=== Begin Enclosure ===
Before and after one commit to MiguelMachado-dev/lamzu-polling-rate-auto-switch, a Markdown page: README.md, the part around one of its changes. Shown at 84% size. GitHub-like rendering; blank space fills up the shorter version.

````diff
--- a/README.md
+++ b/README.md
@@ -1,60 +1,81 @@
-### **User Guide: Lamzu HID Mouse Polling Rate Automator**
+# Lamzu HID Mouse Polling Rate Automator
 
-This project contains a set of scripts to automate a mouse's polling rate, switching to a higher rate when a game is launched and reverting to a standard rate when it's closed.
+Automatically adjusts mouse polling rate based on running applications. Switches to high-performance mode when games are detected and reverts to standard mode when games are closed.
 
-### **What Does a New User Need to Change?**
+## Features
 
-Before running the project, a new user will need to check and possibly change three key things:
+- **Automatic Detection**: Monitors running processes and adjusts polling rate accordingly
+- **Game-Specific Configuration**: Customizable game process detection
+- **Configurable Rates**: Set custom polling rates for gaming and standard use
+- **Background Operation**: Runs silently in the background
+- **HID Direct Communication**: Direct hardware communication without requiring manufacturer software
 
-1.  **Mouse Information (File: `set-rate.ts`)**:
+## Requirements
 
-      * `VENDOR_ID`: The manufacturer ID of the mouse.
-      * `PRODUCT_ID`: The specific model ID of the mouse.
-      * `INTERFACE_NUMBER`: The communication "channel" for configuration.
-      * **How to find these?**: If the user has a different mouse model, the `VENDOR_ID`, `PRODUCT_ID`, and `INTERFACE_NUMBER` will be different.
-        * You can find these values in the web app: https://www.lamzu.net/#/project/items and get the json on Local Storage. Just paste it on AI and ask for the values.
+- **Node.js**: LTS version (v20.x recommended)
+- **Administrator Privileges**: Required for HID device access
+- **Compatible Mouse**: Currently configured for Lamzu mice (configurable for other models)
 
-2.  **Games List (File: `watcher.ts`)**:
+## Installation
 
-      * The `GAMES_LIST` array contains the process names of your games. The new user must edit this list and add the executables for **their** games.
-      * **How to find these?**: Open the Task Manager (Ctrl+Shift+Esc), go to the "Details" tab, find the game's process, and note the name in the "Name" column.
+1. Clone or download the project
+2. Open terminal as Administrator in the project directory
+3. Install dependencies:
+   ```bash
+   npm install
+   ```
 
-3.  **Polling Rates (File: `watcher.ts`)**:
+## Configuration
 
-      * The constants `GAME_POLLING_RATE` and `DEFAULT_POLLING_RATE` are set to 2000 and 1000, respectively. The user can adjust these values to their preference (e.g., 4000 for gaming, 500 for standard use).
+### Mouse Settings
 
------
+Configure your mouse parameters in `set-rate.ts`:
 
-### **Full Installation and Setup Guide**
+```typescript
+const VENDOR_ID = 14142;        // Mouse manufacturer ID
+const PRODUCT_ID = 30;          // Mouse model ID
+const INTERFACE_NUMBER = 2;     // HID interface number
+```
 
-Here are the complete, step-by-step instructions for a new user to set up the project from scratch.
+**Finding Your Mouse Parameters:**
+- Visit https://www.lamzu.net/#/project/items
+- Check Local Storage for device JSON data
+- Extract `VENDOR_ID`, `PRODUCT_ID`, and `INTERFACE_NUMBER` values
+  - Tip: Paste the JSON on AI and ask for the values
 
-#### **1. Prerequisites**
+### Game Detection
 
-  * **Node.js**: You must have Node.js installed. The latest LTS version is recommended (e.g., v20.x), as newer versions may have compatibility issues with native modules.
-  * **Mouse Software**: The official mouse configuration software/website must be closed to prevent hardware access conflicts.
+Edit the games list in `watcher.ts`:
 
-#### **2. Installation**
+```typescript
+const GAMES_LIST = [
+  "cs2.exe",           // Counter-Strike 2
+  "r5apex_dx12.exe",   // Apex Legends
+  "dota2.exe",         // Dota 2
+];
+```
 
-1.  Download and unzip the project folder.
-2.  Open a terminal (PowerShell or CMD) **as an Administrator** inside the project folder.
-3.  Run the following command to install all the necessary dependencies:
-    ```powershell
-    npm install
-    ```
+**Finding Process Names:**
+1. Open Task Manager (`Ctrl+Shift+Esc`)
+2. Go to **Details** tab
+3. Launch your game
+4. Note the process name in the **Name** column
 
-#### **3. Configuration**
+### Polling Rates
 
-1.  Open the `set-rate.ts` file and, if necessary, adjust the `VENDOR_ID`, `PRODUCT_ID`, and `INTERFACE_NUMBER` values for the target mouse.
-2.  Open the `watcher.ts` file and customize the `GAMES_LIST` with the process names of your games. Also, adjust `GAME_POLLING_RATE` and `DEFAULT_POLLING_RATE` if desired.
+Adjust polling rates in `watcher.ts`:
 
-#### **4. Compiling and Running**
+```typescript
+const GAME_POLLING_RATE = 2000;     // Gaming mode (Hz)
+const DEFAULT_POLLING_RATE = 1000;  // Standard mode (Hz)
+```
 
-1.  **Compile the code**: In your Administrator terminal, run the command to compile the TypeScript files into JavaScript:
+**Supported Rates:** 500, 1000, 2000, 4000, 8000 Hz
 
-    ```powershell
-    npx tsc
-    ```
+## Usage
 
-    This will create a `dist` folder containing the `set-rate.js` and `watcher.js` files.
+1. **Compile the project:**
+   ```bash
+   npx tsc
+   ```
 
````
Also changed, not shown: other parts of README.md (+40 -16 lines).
=== End Enclosure ===
Work to be completed:
Find the lines in the records that contain the word "Installation", then copy every one of them.

Result of the exercise:
+## Installation
-### **Full Installation and Setup Guide**
-#### **2. Installation**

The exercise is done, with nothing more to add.